The Mullis murder trial has gone to the jury for deliberation.
Todd Mullis is charged with First Degree Murder in the death of his wife, Amy. He is accused of fatally stabbing her in the back with a corn rake on their farm near Earlville on November 10, 2018. He has pleaded not guilty.
After the Defense called Todd to the stand to testify on Thursday afternoon, the State had their turn for cross-examination on Friday morning. The State questioned him about the events leading up to Amy’s death, as well as the hours that followed. The State asked about pulling out the corn rake from Amy’s back and if he had ever heard that you shouldn’t pull out an object if it’s impaling someone. “No, I never heard that… I didn’t recall it at that time.” said Todd. The State also questioned Todd about the corn rake, including where he had last seen it before it that day. “The last time I saw it was probably on the grass in October… I moved it inside the door of the red shed.” The State questioned him about what he heard that morning on the farm after Amy left the hog barn. “The only thing I heard was maybe a few semis going down the road… I didn’t hear anyone drive onto the property… didn’t hear any screams from Amy.” The State also questioned Todd about the security cameras on his farm, asking why he didn’t think to check the cameras on the day of her death. “I never thought about it because it happened inside the shed… the next day, I talked to family and they said, hey, wonder if something would be on there.” The State asked Todd why he didn’t respond when DCI agent Jon Turbett told him Amy’s death was ruled a homicide and Todd did it. “I was dumbfounded,” Todd replied. The State also asked Todd about the internet searches on his iPad. He admitted searching for “thrill of the kill” and “thrill of the hunt”, but denied doing any of the searches regarding “cheating women”.
The State then played a portion of the 911 call Todd made after discovering Amy stabbed with the corn rake. Assistant Attorney General Maureen Hughes asked Todd to listen very carefully to one of his whispers while he was performing chest compressions on Amy. “Todd, do you whisper ‘cheating whore’ right there?”
“So you don’t remember what you whispered?”
She plays another clip from a few seconds later. “Right there, do you say ‘go to hell, cheating whore’?”
“You didn’t hear ‘cheating whore’?”
Todd: “… I didn’t hear that word.”
In the Defense’s re-direct, Attorney Jake Feuerhelm asked Todd if he had a choice to get Amy out of the red shed without the rake in her back? “There was no way,” he testified. The Defense asked Todd why he did internet searches for “thrill of the kill”. “It was a quote stated in a movie… we were trying to remember what it was… ” he testified.

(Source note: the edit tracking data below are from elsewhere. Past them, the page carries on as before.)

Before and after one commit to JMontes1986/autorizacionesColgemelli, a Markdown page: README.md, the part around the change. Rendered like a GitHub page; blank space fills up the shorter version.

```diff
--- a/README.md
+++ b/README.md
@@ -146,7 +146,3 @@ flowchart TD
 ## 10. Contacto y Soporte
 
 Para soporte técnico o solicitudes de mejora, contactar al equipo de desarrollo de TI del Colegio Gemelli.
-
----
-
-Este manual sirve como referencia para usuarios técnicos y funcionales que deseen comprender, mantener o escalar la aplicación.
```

The Defense asked him about the alleged “cheating whore” whisper on the 911 call. “Do you believe you said that?” to which replied, “No.”
The State chose not to rebuttal and no further evidence was presented, so they moved onto closing arguments.

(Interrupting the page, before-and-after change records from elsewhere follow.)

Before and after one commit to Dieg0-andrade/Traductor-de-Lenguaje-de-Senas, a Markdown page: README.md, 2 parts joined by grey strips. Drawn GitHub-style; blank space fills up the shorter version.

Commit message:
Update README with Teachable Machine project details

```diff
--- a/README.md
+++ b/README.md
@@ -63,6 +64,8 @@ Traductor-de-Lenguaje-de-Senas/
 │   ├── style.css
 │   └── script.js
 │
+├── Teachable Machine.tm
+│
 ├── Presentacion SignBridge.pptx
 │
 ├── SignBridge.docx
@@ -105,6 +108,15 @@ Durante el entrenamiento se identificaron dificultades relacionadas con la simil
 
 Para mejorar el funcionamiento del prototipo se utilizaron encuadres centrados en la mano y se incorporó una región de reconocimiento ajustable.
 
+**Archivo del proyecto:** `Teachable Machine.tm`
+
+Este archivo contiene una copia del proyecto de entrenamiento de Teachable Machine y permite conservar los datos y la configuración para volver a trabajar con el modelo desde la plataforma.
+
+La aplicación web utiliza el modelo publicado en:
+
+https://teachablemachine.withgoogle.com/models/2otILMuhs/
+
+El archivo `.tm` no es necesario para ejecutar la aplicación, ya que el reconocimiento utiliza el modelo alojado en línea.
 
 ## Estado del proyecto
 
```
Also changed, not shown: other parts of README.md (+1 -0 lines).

The State showed the jury a photo of Amy’s face, dead and bruised. “Amy is not here to tell her story… but she was screaming through in the courtroom this week.” They told the jury they were able to prove Todd was guilty of First Degree Murder beyond reasonable doubt, including that he was the only person with motive, that Amy was scared of him and that no one else was at the farm. “How would a mystery attacker know she was going to that shed? And hoping there’s a weapon in that building? It doesn’t make any sense.” Hughes urged the jury to listen to the whispers on the 911 call again closely.
In the Defense’s closing arguments, Feuerhelm asked the jury to consider if it was feasible that Todd could go from the hog barn, to the red shed, attack Amy and then back to the hog barn in “the time it takes to get a drink of water”. “Is it possible someone was in the shed and Amy surprised them?” The Defense also addressed the alleged “cheating whore” whisper on Todd’s 911 call, telling the jury he’s actually saying, “She’s cold… she’s cold.” He asked the jury, “If you murder your wife, you’re going to do that on a 911 call? That’s a Hail Mary by the State, folks.”
The State had the final say. “That was not a Hail Mary. We don’t need that 911 call.”
Closing arguments lasted about two hours on Friday. Most of the jury listened intently versus taking notes.
Both Todd and Amy’s families and friends were present in the courtroom Friday and have been all week, with the exception of their three children.
After closing arguments, two of the fourteen jurors were named as alternates and sent home. Around 2 pm, the twelve jurors then headed down the hall to the courthouse’s jury room to deliberate and discuss the case for the first time as a group. The jury – six men and six women, including an expecting mother, a fence installer and a retired educator – spent two and a half hours deliberating before informing the court attendant that they would not reach a verdict that day. Judge Thomas Bitter sent the jury home for the weekend – they will return Monday at 9 am to continue deliberations.
KMCH News Director Janelle Tucker, who has been covering the trial all week, will be back in the Dubuque County courtroom Monday until the verdict is reached. Stay with KMCH on Monday for updates.
photos courtesy of Telegraph Herald